Many critics have dismissed Simon Gray, and Butley in particular, as offering little more than literate entertainment; in their view, this play lacks the serious moral purpose to be found in the work of Tom Stoppard, for example. What these critics ignore, however, is Gray’s central intent—an exploration of the nuances and intricacies of human interaction. As Gray reveals them in this play, human relationships are fraught with problems, fragility, and vulnerability.
In Ben’s frenzied dealings with Joey, it is clear that for them friendship, rather than marriage, represents the greatest form of human intimacy. Ironically, though, even friendship is founded upon an unsteady desire for dominance and possession. Both Reg and Ben recognize Joey’s fundamental passivity, and each battles for position and authority.
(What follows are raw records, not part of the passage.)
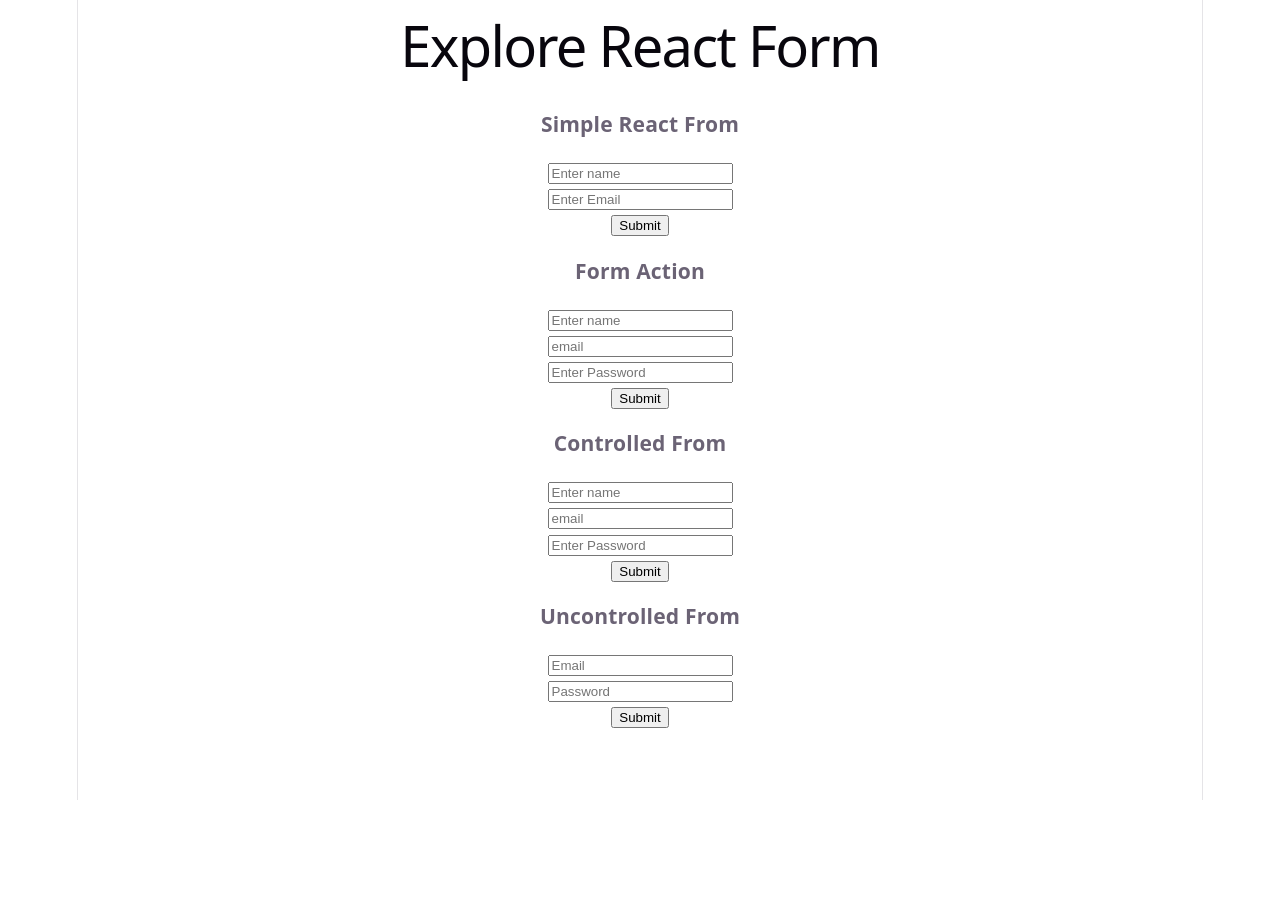
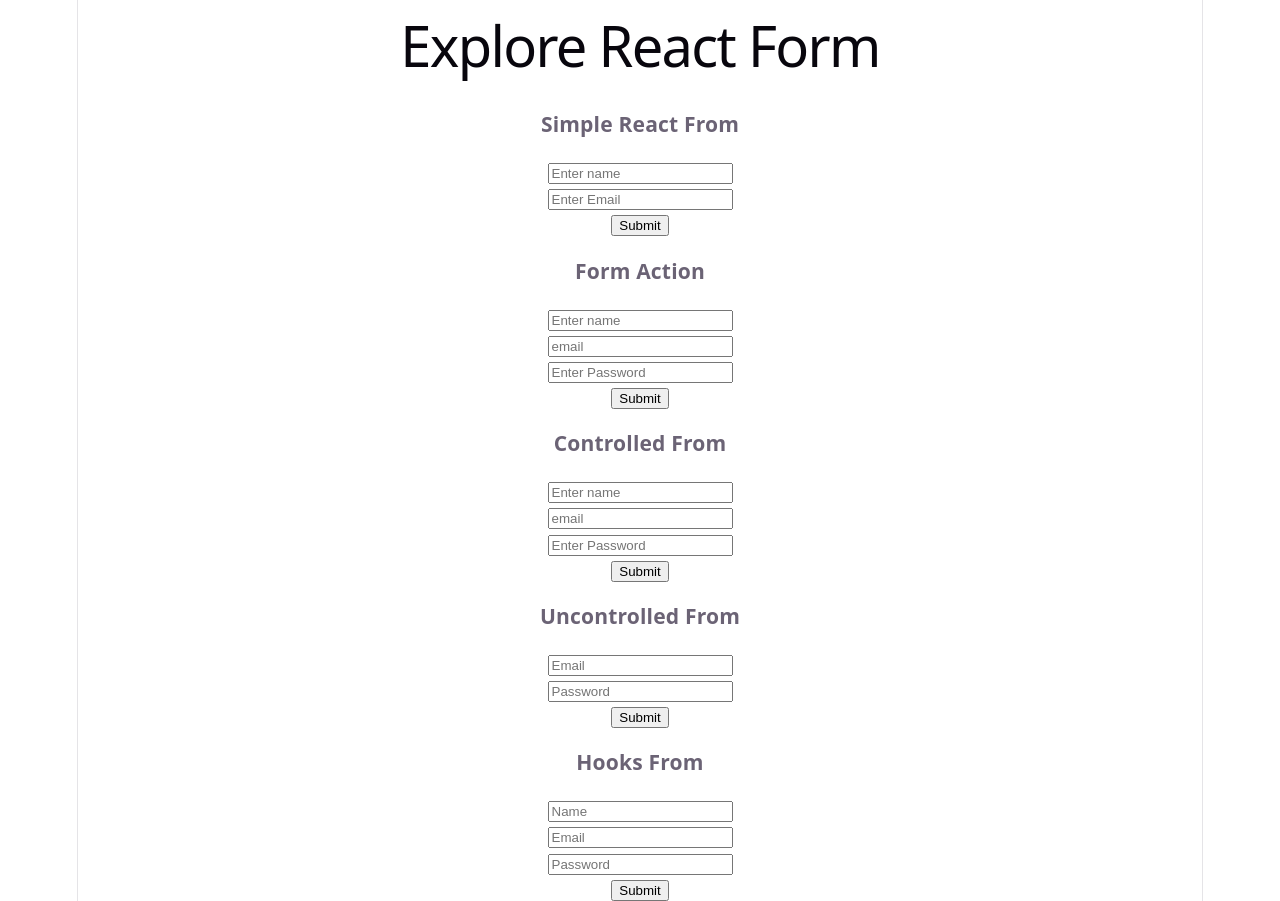
Before and after one commit to MahfuzulIslamPranto/explore-react-form, a React (Vite) app: page / in a window 1280 px wide. Before the commit the page ends 800 px from the top, so only its background shows below. Built offline with nearby package versions, Linux system fonts and the light colour scheme.

Commit message:
custom hooks added

```diff
--- a/src/App.jsx
+++ b/src/App.jsx
@@ -4,6 +4,7 @@
 import FormActions from './Components/FormAction/FormActions'
 import ControlledField from './Components/ControlledField/ControlledField'
 import UncontrolledField from './Components/UncontrolledField/UncontrolledField'
+import HooksForm from './Components/HooksForm/HooksForm'
 
 function App() {
   return (
@@ -25,6 +26,10 @@
         <h3>Uncontrolled From</h3>
         <UncontrolledField></UncontrolledField>
       </Suspense>
+      <Suspense fallback={<span>Loading..</span>}>
+        <h3>Hooks From</h3>
+        <HooksForm></HooksForm>
+      </Suspense>
     </>
   )
 }
--- a/src/Components/ControlledField/ControlledField.jsx
+++ b/src/Components/ControlledField/ControlledField.jsx
@@ -1,14 +1,19 @@
 import React, { useState } from 'react';
 
 const ControlledField = () => {
+    const [name,setName] = useState('');
+    const [email,setEmail] = useState('');
     const [password,setPassword] = useState('');
     const [error,setError] = useState('');
     const handleSubmit = (e) =>{
         e.preventDefault();
-        console.log(e.target.name.value);
-        console.log(e.target.email.value);
-        console.log(e.target.password.value);
-
+        console.log(name,email,password);
+    }
+    const handleName =(e)=>{
+        setName(e.target.value);
+    }
+    const handleEmail = (e) =>{
+        setEmail(e.target.value);
     }
     const handlePassword = (e) =>{
         console.log(e.target.value);
@@ -24,8 +29,8 @@
     return (
         <div>
             <form onSubmit={handleSubmit}>
-                <input type="text" name="name" id="" placeholder='Enter name' /> <br />
-                <input type="email" name="email" placeholder='email' id="" /> <br />
+                <input type="text" onChange={handleName} defaultValue={name} name="name" id="" placeholder='Enter name' /> <br />
+                <input type="email" onChange={handleEmail} defaultValue={email} name="email" placeholder='email' id="" /> <br />
                 <input type="password" onChange={handlePassword} defaultValue={password} name="password" id="" placeholder='Enter Password' required /> <br />
                 <input type="submit" value="Submit" />
             </form>
--- /dev/null
+++ b/src/Components/HooksForm/HooksForm.jsx
@@ -0,0 +1,24 @@
+import React from 'react';
+import useInputField from '../hooks/useInputField';
+
+const HooksForm = () => {
+    const [name,nameOnChange] = useInputField('');
+    const [email,emailOnChange] = useInputField('');
+    const [password,passwordOnChange] = useInputField('');
+    const handleSubmit = (e) =>{
+        e.preventDefault();
+        console.log("Submit", name,email,password);
+    }
+    return (
+        <div>
+            <form onSubmit={handleSubmit}>
+                <input type="text" defaultValue={name} onChange={nameOnChange} name="name" placeholder='Name' id="" /> <br />
+                <input placeholder='Email' type="email" name="email" onChange={emailOnChange} id="" /> <br />
+                <input placeholder='Password' type="password" name="password" onChange={passwordOnChange} id="" /> <br />
+                <input type="submit" value="Submit" />
+            </form>
+        </div>
+    );
+};
+
+export default HooksForm;
--- /dev/null
+++ b/src/Components/hooks/useInputField.jsx
@@ -0,0 +1,10 @@
+import { useState } from "react";
+
+const useInputField = (defaultValue) =>{
+    const [fieldValue,setFieldValue] = useState(defaultValue);
+    const handleFieldOnChange = (e) => {
+        setFieldValue(e.target.value);
+    }
+    return [fieldValue,handleFieldOnChange];
+}
+export default useInputField;
```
Ben’s quest for dominance arises also out of a strong sense of loathing, loathing of others but, most important, loathing of himself. Overwhelmed by pain and depression, he slides increasingly beyond the affection of loved ones and the respect of colleagues and students. Joey expresses the situation at the close of the play with a scathing rebuke:But those were in the days when you still taught. Now you spread futility, Ben. It creeps in, like your dirty socks do, into my drawers. Or my clean ones, onto your feet. Or your cigarette butts everywhere. Or your stubble and shaving cream into our razor. Or your voice, booming...
(The entire section is 481 words.)